Listed entries
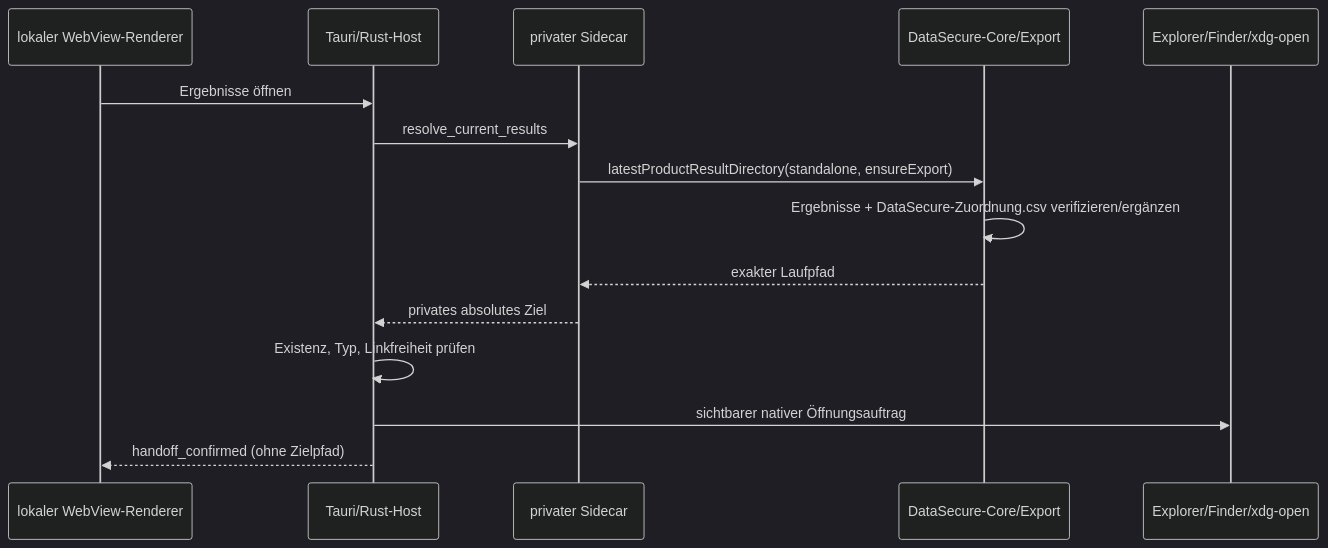
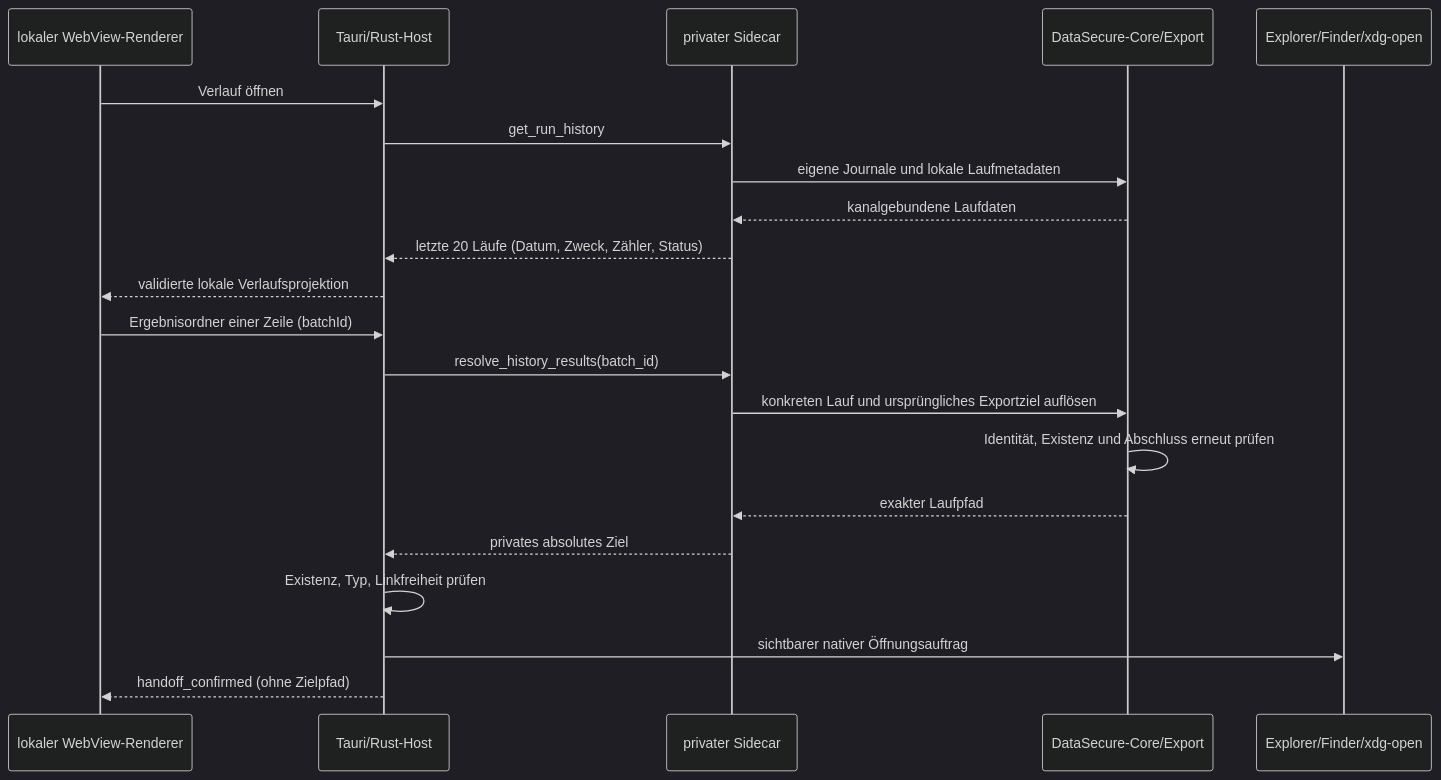
Before and after one commit to renepuhlmannarbeit/msg_gbh_DataSecure: diagram 15 of 15 in docs/canonical/UML_ARCHITECTURE.md, drawn with Mermaid (dark theme). The commit also changed other lines of this file and 185 other files, not shown here.

Commit message:
feat(rc109): consolidate standalone and cowork product contracts

````diff
--- a/docs/canonical/UML_ARCHITECTURE.md
+++ b/docs/canonical/UML_ARCHITECTURE.md
@@ -592,17 +644,23 @@
 ```mermaid
 sequenceDiagram
   participant UI as lokaler WebView-Renderer
   participant R as Tauri/Rust-Host
   participant S as privater Sidecar
   participant C as DataSecure-Core/Export
   participant OS as Explorer/Finder/xdg-open
-  UI->>R: Ergebnisse öffnen
-  R->>S: resolve_current_results
-  S->>C: latestProductResultDirectory(standalone, ensureExport)
-  C->>C: Ergebnisse + DataSecure-Zuordnung.csv verifizieren/ergänzen
+  UI->>R: Verlauf öffnen
+  R->>S: get_run_history
+  S->>C: eigene Journale und lokale Laufmetadaten
+  C-->>S: kanalgebundene Laufdaten
+  S-->>R: letzte 20 Läufe (Datum, Zweck, Zähler, Status)
+  R-->>UI: validierte lokale Verlaufsprojektion
+  UI->>R: Ergebnisordner einer Zeile (batchId)
+  R->>S: resolve_history_results(batch_id)
+  S->>C: konkreten Lauf und ursprüngliches Exportziel auflösen
+  C->>C: Identität, Existenz und Abschluss erneut prüfen
   C-->>S: exakter Laufpfad
   S-->>R: privates absolutes Ziel
   R->>R: Existenz, Typ, Linkfreiheit prüfen
   R->>OS: sichtbarer nativer Öffnungsauftrag
   R-->>UI: handoff_confirmed (ohne Zielpfad)
 ```
````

What is required
From the line containing "R->>R: Existenz, Typ, Linkfreiheit prüfen" down to the final line of the records above, copy everything exactly and include nothing else.

Task answer
   R->>R: Existenz, Typ, Linkfreiheit prüfen
   R->>OS: sichtbarer nativer Öffnungsauftrag
   R-->>UI: handoff_confirmed (ohne Zielpfad)
 ```
````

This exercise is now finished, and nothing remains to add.